arly identification of learning challenges and appropriate intervention are important to academic success at Groton. If any differences or disabilities previously have been identified, parents should contact Director of Academic Support Kate Dennison (firstname.lastname@example.org
) prior to a new student's arrival in the fall. Once a student is at Groton, if concern arises about his or her academic performance, a referral will be made, most commonly by an instructor or advisor, to the Academic Support Office. A member of that office will meet with the student, assess the situation, and lend support as needed. The student's progress will be monitored and further recommendations offered, as necessary.
The office may recommend neuro-psychological testing for learning differences/disabilities in order to be fully aware of a particular student's learning style, strengths, weaknesses, or challenges. If testing seems appropriate, the director of Academic Support will contact the student's parents, and, assuming agreement is reached, will help connect the parents with an independent educational psychologist. Testing can provide a clear set of recommendations to the student, family, and the School. In accordance with the findings of a documented evaluation, the director will implement recommendations and/or special accommodations, within the limits of the School's curriculum and resources. There are no separate courses of study for students with disabilities or learning differences.
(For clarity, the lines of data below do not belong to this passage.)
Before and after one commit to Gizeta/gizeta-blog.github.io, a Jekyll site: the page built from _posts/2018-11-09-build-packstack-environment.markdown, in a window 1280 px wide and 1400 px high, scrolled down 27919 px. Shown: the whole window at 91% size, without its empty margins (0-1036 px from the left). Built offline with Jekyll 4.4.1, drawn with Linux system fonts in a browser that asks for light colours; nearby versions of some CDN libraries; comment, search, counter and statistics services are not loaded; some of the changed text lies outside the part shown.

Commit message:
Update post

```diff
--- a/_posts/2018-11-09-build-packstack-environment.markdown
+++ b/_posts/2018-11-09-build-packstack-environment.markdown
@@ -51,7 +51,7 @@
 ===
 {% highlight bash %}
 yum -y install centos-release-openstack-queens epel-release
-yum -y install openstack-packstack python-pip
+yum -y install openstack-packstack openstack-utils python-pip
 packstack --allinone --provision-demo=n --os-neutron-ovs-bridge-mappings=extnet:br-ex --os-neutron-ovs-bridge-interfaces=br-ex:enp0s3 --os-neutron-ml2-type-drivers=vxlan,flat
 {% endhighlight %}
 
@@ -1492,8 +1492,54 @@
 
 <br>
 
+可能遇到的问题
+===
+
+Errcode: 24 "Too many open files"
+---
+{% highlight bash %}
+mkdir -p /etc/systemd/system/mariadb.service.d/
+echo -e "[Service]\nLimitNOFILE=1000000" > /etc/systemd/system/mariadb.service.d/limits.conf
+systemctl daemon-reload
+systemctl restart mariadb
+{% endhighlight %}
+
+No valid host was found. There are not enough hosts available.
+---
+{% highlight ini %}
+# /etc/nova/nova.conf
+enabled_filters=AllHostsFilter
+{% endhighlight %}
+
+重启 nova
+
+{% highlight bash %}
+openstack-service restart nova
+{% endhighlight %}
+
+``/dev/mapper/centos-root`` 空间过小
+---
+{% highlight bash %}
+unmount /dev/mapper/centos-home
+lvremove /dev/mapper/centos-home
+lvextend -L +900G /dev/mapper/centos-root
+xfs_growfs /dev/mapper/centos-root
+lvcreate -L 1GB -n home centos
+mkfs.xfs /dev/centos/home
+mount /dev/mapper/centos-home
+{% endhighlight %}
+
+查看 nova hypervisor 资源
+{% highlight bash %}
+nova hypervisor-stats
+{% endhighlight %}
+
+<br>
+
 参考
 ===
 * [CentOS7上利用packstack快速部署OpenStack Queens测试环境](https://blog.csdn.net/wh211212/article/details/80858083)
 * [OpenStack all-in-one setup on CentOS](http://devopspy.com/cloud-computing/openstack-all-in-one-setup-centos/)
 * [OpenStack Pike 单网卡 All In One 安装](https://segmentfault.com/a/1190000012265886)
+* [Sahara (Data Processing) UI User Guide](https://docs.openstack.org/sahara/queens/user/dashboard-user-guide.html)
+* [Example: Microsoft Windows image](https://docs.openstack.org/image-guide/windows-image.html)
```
Peer tutors are available to younger students in need. The director of Academic Support compiles a list of peer tutors at the beginning of each school year and helps students interested in using this resource.
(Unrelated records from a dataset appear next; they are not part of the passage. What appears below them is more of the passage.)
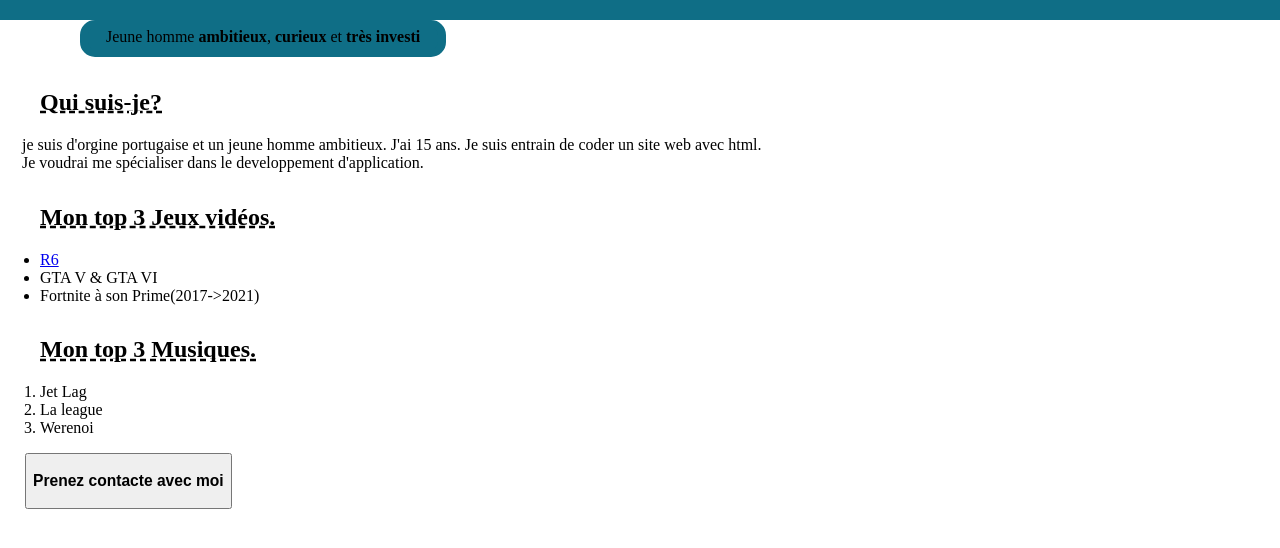
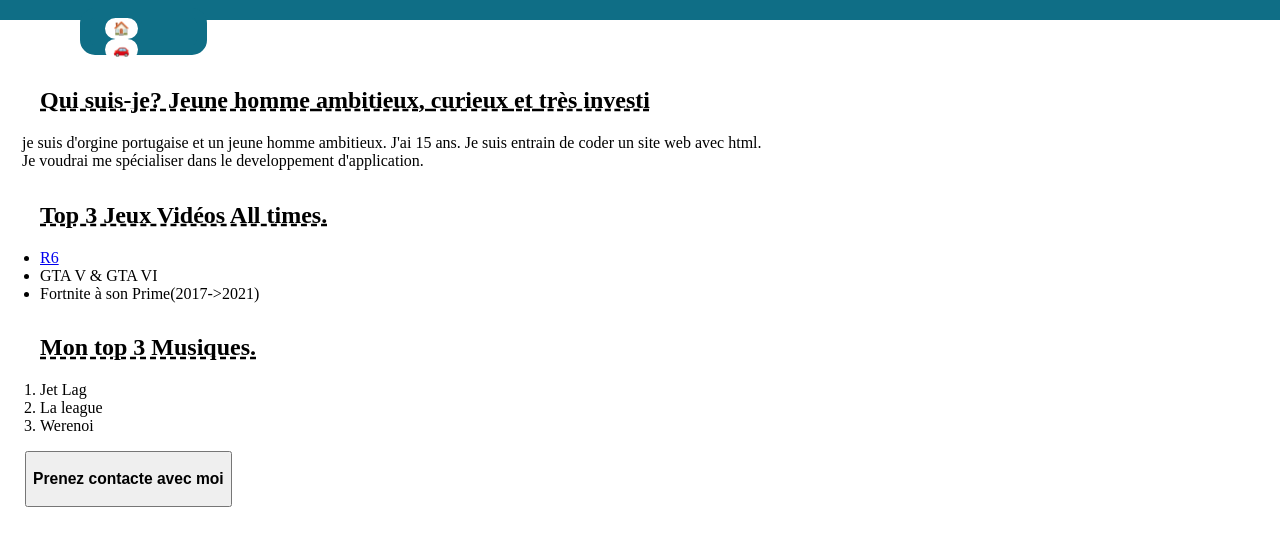
Before and after one commit to D1ogo12/Monsite, a plain HTML site: page index.html in a window 1280 px wide. Shown: the part 62-610 px from the top of the page. Drawn offline with Linux system fonts and the light colour scheme.

Commit message:
modification titre

```diff
--- a/index.html
+++ b/index.html
@@ -20,9 +20,10 @@
                 Diogo Carvalho Rodrigues
             </h1>
         </div>
-        <p id="ptitre">
-            Jeune homme <b>ambitieux</b>, <b>curieux</b> et <b>très investi</b>
-        </p>
+        <div id="divtitre">
+            <button>🏠</button>
+            <button>🚗</button>
+        <div>
     </header>
 
     <!-- 3.1 SECTION : qui suis-je ?-->
@@ -30,7 +31,7 @@
     <main>
         <div>
             <h2 class="question">
-                Qui suis-je?
+                Qui suis-je? Jeune homme <b>ambitieux</b>, <b>curieux</b> et <b>très investi</b>
             </h2>
             <p>
                 je suis d'orgine portugaise et un jeune homme ambitieux. J'ai 15 ans. Je suis entrain de coder un site
@@ -39,7 +40,7 @@
         </div>
         <div>
             <h2 class="question">
-                Mon top 3 Jeux vidéos.
+                Top 3 Jeux Vidéos All times.
             </h2>
             <ul>
                 <li><a href="OIP.webp">R6</a></li>
--- a/style.css
+++ b/style.css
@@ -18,20 +18,50 @@
 }
 
 
-#ptitre
+#divtitre
 {
     margin-left: 80px;
     background-color: #0f6e86;
     width: max-content;
-    margin-top: 0px;
+    margin-top: 100px;
 
-    padding-left: 18px;
-    padding-right: 18px;
-    padding-bottom: 3px;
+    padding-left: 15px;
+    padding-right: 15px;
+    padding-bottom: 5px;
+    margin-top: -12px;
 
-    border: 8px #0f6e86 solid;
+    border: 10px #0f6e86 solid;
     border-radius: 15px;
+    height: 22px;
+    width: 77px;
 }
+
+
+#divtitre button
+{
+    border: 2px white solid;
+    border-radius: 50px;
+    background-color: white;
+
+    display: flex;
+    justify-content: center;
+    align-items: center;
+}
+
+
+#divtitre button:hover
+{
+    border: 4px white solid;
+    border-radius: 50px;
+    background-color: white;
+    height: 24px;
+
+    display: flex;
+    justify-content: flex-end;
+    align-items: center;
+}
+
+
 
 body
 {
```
Because Groton is a residential school and teachers are readily available for extra help outside of class, the School does not support the use of outside tutors, except during vacations at home.